[Provided information]

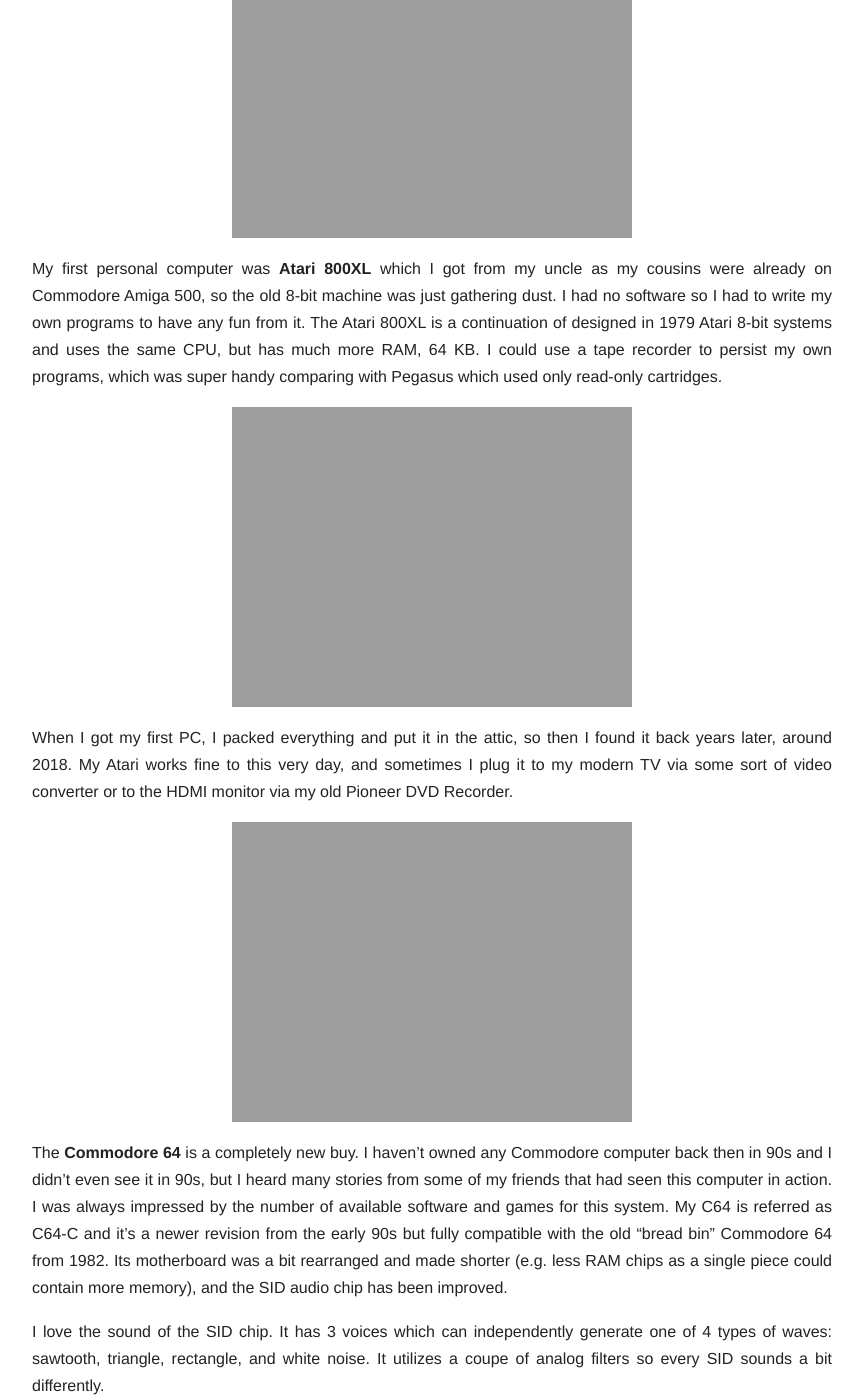
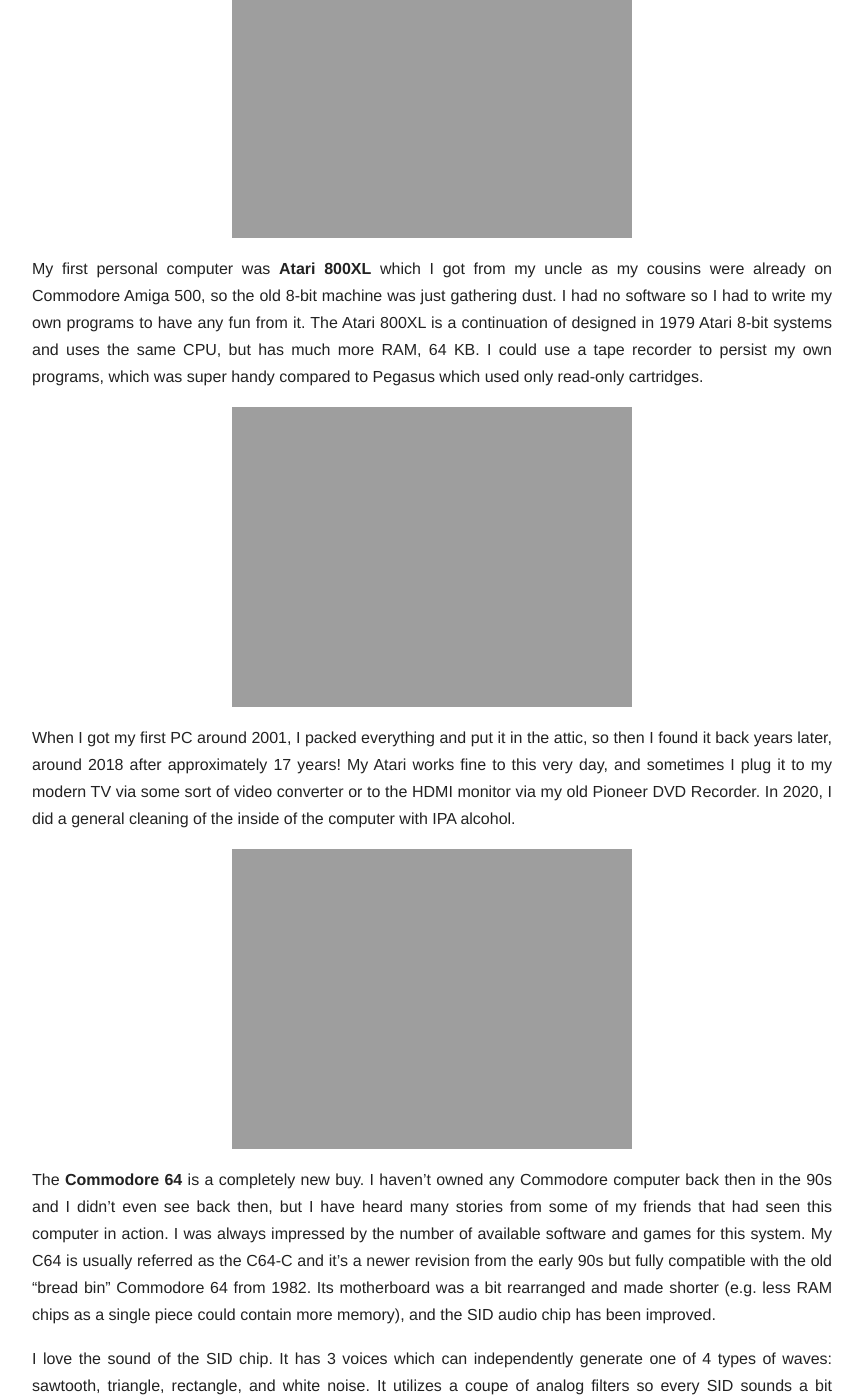
Before and after one commit to michalcichon/michalcichon.github.io, a Jekyll site: the page built from _posts/2023-02-10-my-favorite-retro-computers.md, in a window 1280 px wide and 1400 px high, scrolled down 774 px. Shown: the whole window, without its empty margins (208-1071 px from the left). Built offline with Jekyll 4.4.1, drawn with Linux system fonts in a browser that asks for light colours; comment, search, counter and statistics services are not loaded; some of the changed text lies outside the part shown.

Commit message:
small improvements

```diff
--- a/_posts/2023-02-10-my-favorite-retro-computers.md
+++ b/_posts/2023-02-10-my-favorite-retro-computers.md
@@ -20,21 +20,21 @@
 
 ![Pegasus IQ-502]({{site.url}}/assets/2023-02-10/Pegasus_IQ-502.jpg)
 
-My first personal computer was **Atari 800XL** which I got from my uncle as my cousins were already on Commodore Amiga 500, so the old 8-bit machine was just gathering dust. I had no software so I had to write my own programs to have any fun from it. The Atari 800XL is a continuation of designed in 1979 Atari 8-bit systems and uses the same CPU, but has much more RAM, 64 KB. I could use a tape recorder to persist my own programs, which was super handy comparing with Pegasus which used only read-only cartridges.
+My first personal computer was **Atari 800XL** which I got from my uncle as my cousins were already on Commodore Amiga 500, so the old 8-bit machine was just gathering dust. I had no software so I had to write my own programs to have any fun from it. The Atari 800XL is a continuation of designed in 1979 Atari 8-bit systems and uses the same CPU, but has much more RAM, 64 KB. I could use a tape recorder to persist my own programs, which was super handy compared to Pegasus which used only read-only cartridges.
 
 ![Atari 800XL]({{site.url}}/assets/2023-02-10/Atari800XL.jpg)
 
-When I got my first PC, I packed everything and put it in the attic, so then I found it back years later, around 2018. My Atari works fine to this very day, and sometimes I plug it to my modern TV via some sort of video converter or to the HDMI monitor via my old Pioneer DVD Recorder.
+When I got my first PC around 2001, I packed everything and put it in the attic, so then I found it back years later, around 2018 after approximately 17 years! My Atari works fine to this very day, and sometimes I plug it to my modern TV via some sort of video converter or to the HDMI monitor via my old Pioneer DVD Recorder. In 2020, I did a general cleaning of the inside of the computer with IPA alcohol.
 
 ![Commodore 64]({{site.url}}/assets/2023-02-10/Commodore64.jpg)
 
-The **Commodore 64** is a completely new buy. I haven't owned any Commodore computer back then in 90s and I didn't even see it in 90s, but I heard many stories from some of my friends that had seen this computer in action. I was always impressed by the number of available software and games for this system. My C64 is referred as C64-C and it's a newer revision from the early 90s but fully compatible with the old "bread bin" Commodore 64 from 1982. Its motherboard was a bit rearranged and made shorter (e.g. less RAM chips as a single piece could contain more memory), and the SID audio chip has been improved.
+The **Commodore 64** is a completely new buy. I haven't owned any Commodore computer back then in the 90s and I didn't even see back then, but I have heard many stories from some of my friends that had seen this computer in action. I was always impressed by the number of available software and games for this system. My C64 is usually referred as the C64-C and it's a newer revision from the early 90s but fully compatible with the old "bread bin" Commodore 64 from 1982. Its motherboard was a bit rearranged and made shorter (e.g. less RAM chips as a single piece could contain more memory), and the SID audio chip has been improved.
 
 I love the sound of the SID chip. It has 3 voices which can independently generate one of 4 types of waves: sawtooth, triangle, rectangle, and white noise. It utilizes a coupe of analog filters so every SID sounds a bit differently.
 
 To load programs I use two independent devices:
-- **Tapecart** which emulates a tape dataset
-- **SD2IEC** which emulates the IEC device, it is not fully compatible with the Commodore disk drive but many D64 images of C64 disks work just fine, or have been patched
+- **Tapecart** which emulates a tape dataset,
+- **SD2IEC** which emulates the IEC device. It's not fully compatible with the Commodore disk drive but many D64 images of C64 disks work just fine, or have been patched.
 
 You can find the footage of me playing some C64 games below (I used my Pioneer DVR-645 to capture it).
 
```
Also changed, not shown: other parts of _posts/2023-02-10-my-favorite-retro-computers.md (+2 -2 lines).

[/Provided information]

Write out the data exactly, but not its pictures.

Before and after one commit to michalcichon/michalcichon.github.io, a Jekyll site: the page built from _posts/2023-02-10-my-favorite-retro-computers.md, in a window 1280 px wide and 1400 px high, scrolled down 774 px. Shown: the whole window, without its empty margins (208-1071 px from the left). Built offline with Jekyll 4.4.1, drawn with Linux system fonts in a browser that asks for light colours; comment, search, counter and statistics services are not loaded; some of the changed text lies outside the part shown.

Commit message:
small improvements

```diff
--- a/_posts/2023-02-10-my-favorite-retro-computers.md
+++ b/_posts/2023-02-10-my-favorite-retro-computers.md
@@ -20,21 +20,21 @@
 
 ![Pegasus IQ-502]({{site.url}}/assets/2023-02-10/Pegasus_IQ-502.jpg)
 
-My first personal computer was **Atari 800XL** which I got from my uncle as my cousins were already on Commodore Amiga 500, so the old 8-bit machine was just gathering dust. I had no software so I had to write my own programs to have any fun from it. The Atari 800XL is a continuation of designed in 1979 Atari 8-bit systems and uses the same CPU, but has much more RAM, 64 KB. I could use a tape recorder to persist my own programs, which was super handy comparing with Pegasus which used only read-only cartridges.
+My first personal computer was **Atari 800XL** which I got from my uncle as my cousins were already on Commodore Amiga 500, so the old 8-bit machine was just gathering dust. I had no software so I had to write my own programs to have any fun from it. The Atari 800XL is a continuation of designed in 1979 Atari 8-bit systems and uses the same CPU, but has much more RAM, 64 KB. I could use a tape recorder to persist my own programs, which was super handy compared to Pegasus which used only read-only cartridges.
 
 ![Atari 800XL]({{site.url}}/assets/2023-02-10/Atari800XL.jpg)
 
-When I got my first PC, I packed everything and put it in the attic, so then I found it back years later, around 2018. My Atari works fine to this very day, and sometimes I plug it to my modern TV via some sort of video converter or to the HDMI monitor via my old Pioneer DVD Recorder.
+When I got my first PC around 2001, I packed everything and put it in the attic, so then I found it back years later, around 2018 after approximately 17 years! My Atari works fine to this very day, and sometimes I plug it to my modern TV via some sort of video converter or to the HDMI monitor via my old Pioneer DVD Recorder. In 2020, I did a general cleaning of the inside of the computer with IPA alcohol.
 
 ![Commodore 64]({{site.url}}/assets/2023-02-10/Commodore64.jpg)
 
-The **Commodore 64** is a completely new buy. I haven't owned any Commodore computer back then in 90s and I didn't even see it in 90s, but I heard many stories from some of my friends that had seen this computer in action. I was always impressed by the number of available software and games for this system. My C64 is referred as C64-C and it's a newer revision from the early 90s but fully compatible with the old "bread bin" Commodore 64 from 1982. Its motherboard was a bit rearranged and made shorter (e.g. less RAM chips as a single piece could contain more memory), and the SID audio chip has been improved.
+The **Commodore 64** is a completely new buy. I haven't owned any Commodore computer back then in the 90s and I didn't even see back then, but I have heard many stories from some of my friends that had seen this computer in action. I was always impressed by the number of available software and games for this system. My C64 is usually referred as the C64-C and it's a newer revision from the early 90s but fully compatible with the old "bread bin" Commodore 64 from 1982. Its motherboard was a bit rearranged and made shorter (e.g. less RAM chips as a single piece could contain more memory), and the SID audio chip has been improved.
 
 I love the sound of the SID chip. It has 3 voices which can independently generate one of 4 types of waves: sawtooth, triangle, rectangle, and white noise. It utilizes a coupe of analog filters so every SID sounds a bit differently.
 
 To load programs I use two independent devices:
-- **Tapecart** which emulates a tape dataset
-- **SD2IEC** which emulates the IEC device, it is not fully compatible with the Commodore disk drive but many D64 images of C64 disks work just fine, or have been patched
+- **Tapecart** which emulates a tape dataset,
+- **SD2IEC** which emulates the IEC device. It's not fully compatible with the Commodore disk drive but many D64 images of C64 disks work just fine, or have been patched.
 
 You can find the footage of me playing some C64 games below (I used my Pioneer DVR-645 to capture it).
 
```
Also changed, not shown: other parts of _posts/2023-02-10-my-favorite-retro-computers.md (+2 -2 lines).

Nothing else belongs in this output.